>>>
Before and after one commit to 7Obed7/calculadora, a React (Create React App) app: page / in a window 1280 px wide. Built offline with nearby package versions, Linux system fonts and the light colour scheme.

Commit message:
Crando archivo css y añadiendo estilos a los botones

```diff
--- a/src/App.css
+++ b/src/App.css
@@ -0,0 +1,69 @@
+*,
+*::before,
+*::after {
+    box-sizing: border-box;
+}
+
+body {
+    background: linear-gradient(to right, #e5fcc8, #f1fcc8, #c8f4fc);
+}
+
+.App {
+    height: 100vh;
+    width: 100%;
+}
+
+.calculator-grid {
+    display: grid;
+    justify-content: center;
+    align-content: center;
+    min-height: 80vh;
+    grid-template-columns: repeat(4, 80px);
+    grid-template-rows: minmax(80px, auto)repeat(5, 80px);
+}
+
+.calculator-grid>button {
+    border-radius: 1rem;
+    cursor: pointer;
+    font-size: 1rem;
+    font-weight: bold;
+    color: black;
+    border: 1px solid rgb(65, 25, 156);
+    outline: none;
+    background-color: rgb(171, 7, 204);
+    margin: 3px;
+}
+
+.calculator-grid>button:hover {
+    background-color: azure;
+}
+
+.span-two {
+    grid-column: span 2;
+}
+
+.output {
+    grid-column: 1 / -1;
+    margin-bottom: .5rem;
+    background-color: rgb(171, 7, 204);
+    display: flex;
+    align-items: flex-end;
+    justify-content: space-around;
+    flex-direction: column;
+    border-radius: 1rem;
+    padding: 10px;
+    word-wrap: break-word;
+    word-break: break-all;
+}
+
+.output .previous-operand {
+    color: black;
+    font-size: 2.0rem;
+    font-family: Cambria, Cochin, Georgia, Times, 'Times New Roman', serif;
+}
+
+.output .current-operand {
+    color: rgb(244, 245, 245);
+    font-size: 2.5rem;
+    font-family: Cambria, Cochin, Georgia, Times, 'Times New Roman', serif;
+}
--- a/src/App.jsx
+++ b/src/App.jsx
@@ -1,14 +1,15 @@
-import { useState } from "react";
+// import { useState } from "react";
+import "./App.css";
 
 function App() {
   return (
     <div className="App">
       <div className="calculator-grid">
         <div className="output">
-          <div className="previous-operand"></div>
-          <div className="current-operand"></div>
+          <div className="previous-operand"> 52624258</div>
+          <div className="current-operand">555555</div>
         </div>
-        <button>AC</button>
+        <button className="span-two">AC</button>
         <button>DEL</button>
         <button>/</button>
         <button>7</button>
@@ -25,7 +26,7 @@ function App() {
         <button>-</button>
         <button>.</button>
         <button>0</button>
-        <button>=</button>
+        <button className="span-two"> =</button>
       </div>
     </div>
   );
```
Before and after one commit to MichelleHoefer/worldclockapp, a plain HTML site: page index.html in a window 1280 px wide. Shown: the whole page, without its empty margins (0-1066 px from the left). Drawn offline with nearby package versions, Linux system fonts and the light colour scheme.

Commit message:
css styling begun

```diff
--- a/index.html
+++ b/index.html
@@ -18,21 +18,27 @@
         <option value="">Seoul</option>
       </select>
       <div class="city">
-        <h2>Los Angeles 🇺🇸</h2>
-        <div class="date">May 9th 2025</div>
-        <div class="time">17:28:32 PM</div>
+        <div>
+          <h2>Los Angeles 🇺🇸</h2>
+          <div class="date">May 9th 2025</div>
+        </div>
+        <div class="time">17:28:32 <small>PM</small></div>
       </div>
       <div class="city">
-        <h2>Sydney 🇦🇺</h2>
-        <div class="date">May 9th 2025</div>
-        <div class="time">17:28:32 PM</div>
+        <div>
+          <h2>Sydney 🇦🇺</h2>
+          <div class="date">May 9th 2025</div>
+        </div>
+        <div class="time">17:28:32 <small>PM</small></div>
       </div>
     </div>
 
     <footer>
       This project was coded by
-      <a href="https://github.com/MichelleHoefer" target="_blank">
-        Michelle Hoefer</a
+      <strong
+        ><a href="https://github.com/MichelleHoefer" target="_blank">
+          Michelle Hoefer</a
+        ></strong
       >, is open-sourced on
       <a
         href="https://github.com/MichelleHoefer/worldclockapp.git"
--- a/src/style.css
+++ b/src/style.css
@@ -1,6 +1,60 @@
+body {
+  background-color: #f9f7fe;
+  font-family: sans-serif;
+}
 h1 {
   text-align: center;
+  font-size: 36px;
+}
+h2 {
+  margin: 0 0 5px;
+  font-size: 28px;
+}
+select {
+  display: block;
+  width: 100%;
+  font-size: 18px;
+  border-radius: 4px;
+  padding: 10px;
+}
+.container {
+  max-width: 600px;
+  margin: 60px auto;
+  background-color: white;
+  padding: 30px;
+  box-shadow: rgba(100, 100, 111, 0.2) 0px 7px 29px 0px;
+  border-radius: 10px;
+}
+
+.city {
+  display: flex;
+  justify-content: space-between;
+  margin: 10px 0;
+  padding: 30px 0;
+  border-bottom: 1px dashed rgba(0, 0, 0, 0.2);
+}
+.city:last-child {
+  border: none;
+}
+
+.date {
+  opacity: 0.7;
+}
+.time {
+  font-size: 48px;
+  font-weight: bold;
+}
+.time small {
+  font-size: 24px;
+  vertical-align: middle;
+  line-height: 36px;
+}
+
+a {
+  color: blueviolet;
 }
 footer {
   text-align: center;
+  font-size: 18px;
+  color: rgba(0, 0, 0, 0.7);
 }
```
<<<
### Description of the task
Whenever the string "output" shows up in a line above, copy that line.

### Result of the exercise
+.output {
+.output .previous-operand {
+.output .current-operand {
         <div className="output">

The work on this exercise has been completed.